Empirical Project 5 Measuring inequality: Lorenz curves and Gini coefficients

Learning objectives

In this project you will:

  • draw Lorenz curves (Part 5.1)
  • calculate and interpret the Gini coefficient (Part 5.1)
  • interpret alternative measures of income inequality (Part 5.1)
  • research other dimensions of inequality and how they are measured (Part 5.2).

Key concepts

  • Concepts needed for this project: ratio and decile.
  • Concepts introduced in this project: Gini coefficient and Lorenz curve.


CORE projects

This empirical project is related to material in:

There are many criteria that policymakers can use to assess outcomes of economic interactions, or allocations, in order for them to evaluate which outcome is ‘better’ than the others. One important criterion for assessing an allocation is efficiency, and another is fairness. Outcomes that economists would define as ‘efficient’—those that cannot make one person better off without making someone else worse off—may be undesirable because they are unfair. To read more about how economists use the word ‘efficiency’, see Section 3.4 in Economy, Society, and Public Policy.

Lorenz curve
A graphical representation of inequality of some quantity such as wealth or income. Individuals are arranged in ascending order by how much of this quantity they have, and the cumulative share of the total is then plotted against the cumulative share of the population. For complete equality of income, for example, it would be a straight line with a slope of one. The extent to which the curve falls below this perfect equality line is a measure of inequality. See also: Gini coefficient.

For example, a situation where a small fraction of the population lives in luxury and everybody else struggles to survive could be efficient, but few people would say it is desirable due to the vast inequality between the rich and poor. In this case, policymakers might intervene by implementing a tax system where richer people pay a greater proportion of their income than poorer people (a progressive tax), and some revenue collected in taxes is transferred to the poor. Empirical evidence on people’s views about the fairness of the income distribution and further discussion of the concept of fairness can be found in Sections 3.6 and 3.7 of Economy, Society, and Public Policy.

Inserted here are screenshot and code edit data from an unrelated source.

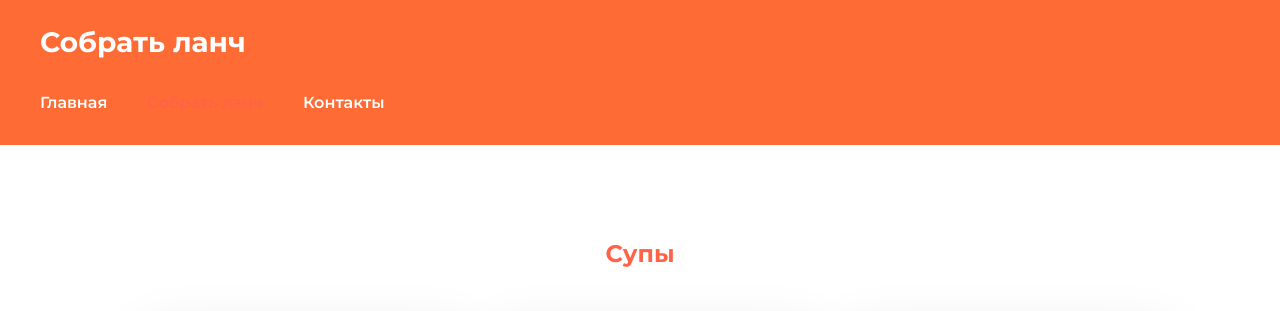
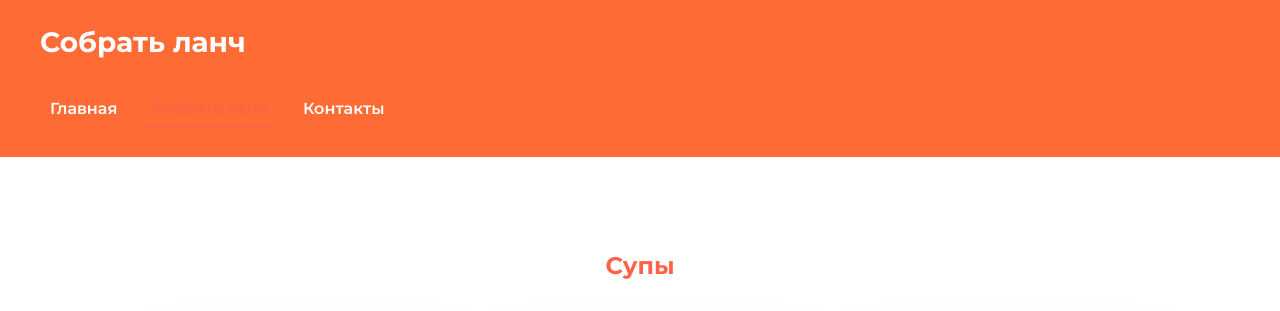
Before and after one commit to fns11111/food-construct, a plain HTML site: page lab2/lunch.html in a window 1280 px wide. Shown: the top 311 px of the page. Drawn offline with Linux system fonts and the light colour scheme.

Commit message:
Update style.css

```diff
--- a/lab2/style.css
+++ b/lab2/style.css
@@ -1,3 +1,32 @@
+/* ===== Фикс для навигации (чтобы ссылки не наезжали) ===== */
+header nav {
+    display: flex;
+    flex-direction: row;
+    flex-wrap: wrap;
+    gap: 20px; /* Отступ между ссылками */
+    justify-content: flex-start;
+    align-items: center;
+    padding: 10px 0;
+}
+
+header nav a {
+    color: white;
+    text-decoration: none;
+    font-size: 16px;
+    font-weight: 600;
+    margin: 0; /* Убираем лишние отступы */
+    padding: 5px 10px;
+    transition: color 0.2s ease;
+}
+
+header nav a:hover {
+    color: #333; /* Цвет при наведении */
+}
+
+header nav a.active {
+    color: tomato; /* Активная ссылка */
+    border-bottom: 2px solid tomato; /* Можно добавить подчеркивание для красоты */
+}
 /* ===== Сетка для блюд ===== */
 .menu-main {
     max-width: 1200px;
```
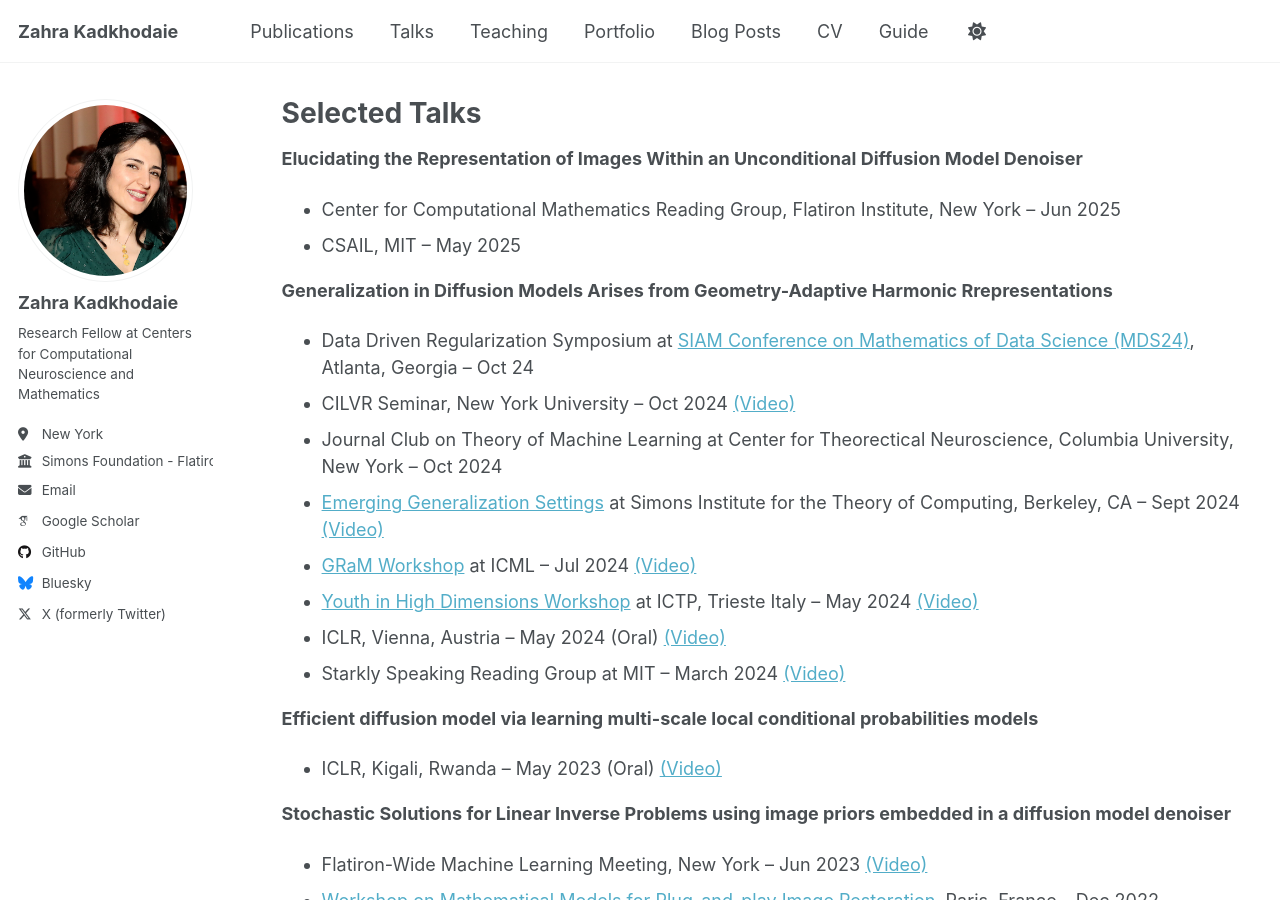
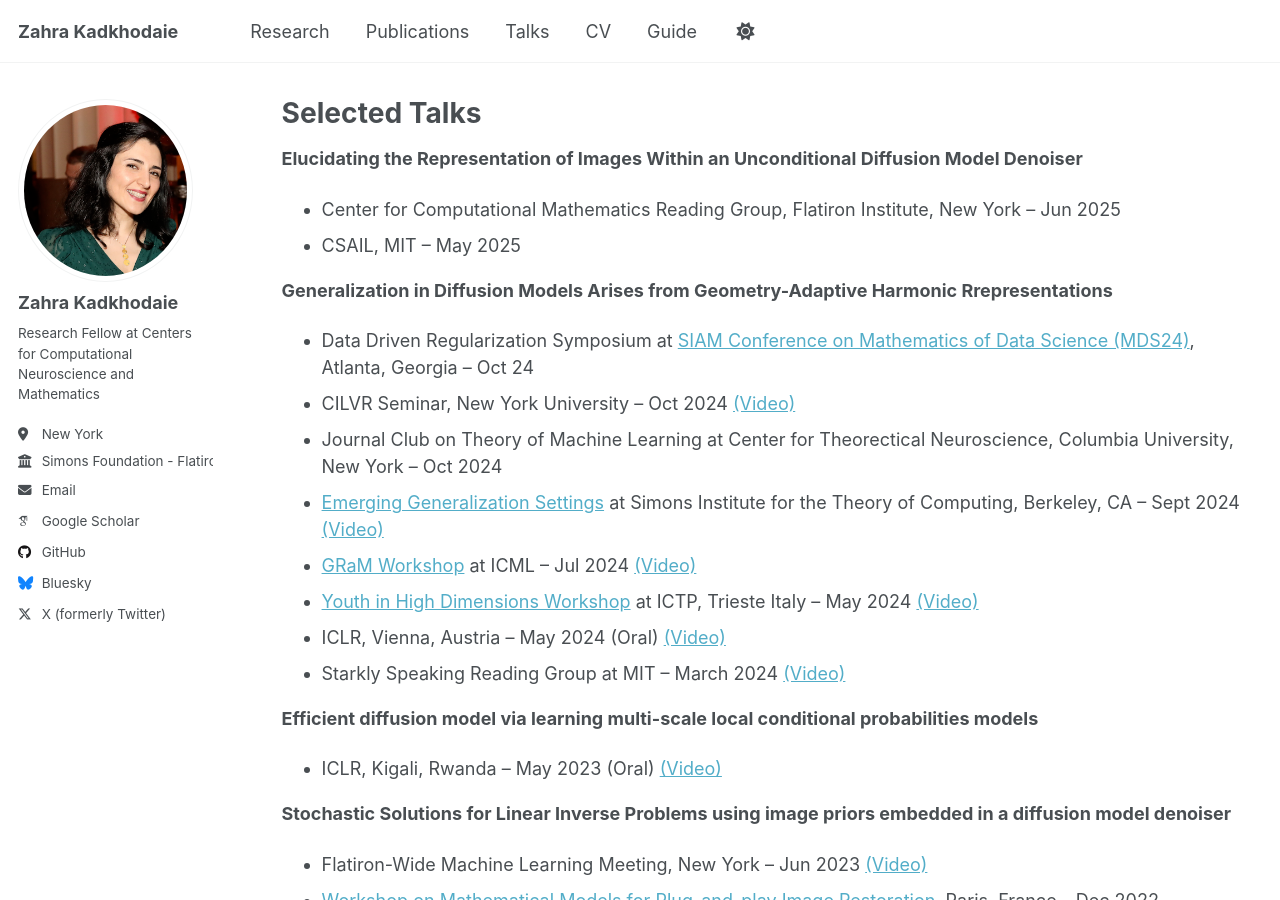
Before and after one commit to Zahra-Kadkhodaie/Zahra-Kadkhodaie.github.io, a Jekyll site: the page built from _pages/talks.md, in a window 1280 px wide and 900 px high. Built offline with Jekyll 4.4.1, drawn with Linux system fonts in a browser that asks for light colours; some web fonts are replaced; a script that is not in the unit is left out.

Commit message:
add tabs

```diff
--- a/_data/navigation.yml
+++ b/_data/navigation.yml
@@ -8,20 +8,18 @@
 #      Markdown formatted page while the second is generated using JSON.
 
 main:
+
+  - title: "Research"
+    url: /research/
+
   - title: "Publications"
     url: /publications/
 
   - title: "Talks"
     url: /talks/
 
-  - title: "Teaching"
-    url: /teaching/
-
-  - title: "Portfolio"
-    url: /portfolio/
-
-  - title: "Blog Posts"
-    url: /year-archive/
+  #- title: "Blog Posts"
+  #  url: /year-archive/
 
   - title: "CV"
     url: /cv/
--- a/_pages/talks.md
+++ b/_pages/talks.md
@@ -41,5 +41,7 @@ author_profile: true
 **Robust And Interpretable Blind Image Denoising Via Bias-Free Convolutional Neural Networks**
 - ICLR, Virtual (co-presented with Sreyas Mohan) -- Apr 2020 <a href="https://iclr.cc/virtual_2020/poster_HJlSmC4FPS.html" target="_blank">(Video)</a>
 
+
+
 # Panel Discussions
 - *Scale vs. Geometric Modeling*, <a href="https://gram-workshop.github.io/" target="_blank">GRaM Workshop</a> at ICML -- Jul 2024 <a href="https://slideslive.com/39022251/gram-panel-discussion?ref=speaker-23489" target="_blank">(Video)</a>
```
Also changed, not shown: _pages/research.md (added, +10 -0 lines).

Gini coefficient
A measure of inequality of any quantity such as income or wealth, varying from a value of zero (if there is no inequality) to one (if a single individual receives all of it).

To assess inequality, economists often use a measure called the Gini coefficient, which is based on the differences between people in incomes, wealth, or some other measure. We will first look at how the Gini coefficient is calculated and compare it with other measures of inequality between the rich and poor, such as the 90/10 ratio. We will also use Lorenz curves to show the entire distribution of income in a country. Then, we will use the Gini coefficient and other measures to look at other dimensions of inequality, such as health-related outcomes and gender participation in education.

To learn more about how the Gini coefficient is calculated from differences in people’s endowments, see Section 5.9 of Economy, Society, and Public Policy. (It may help to read this section before starting the project).

Working in Excel

Working in R

Working in Google Sheets

Working in Python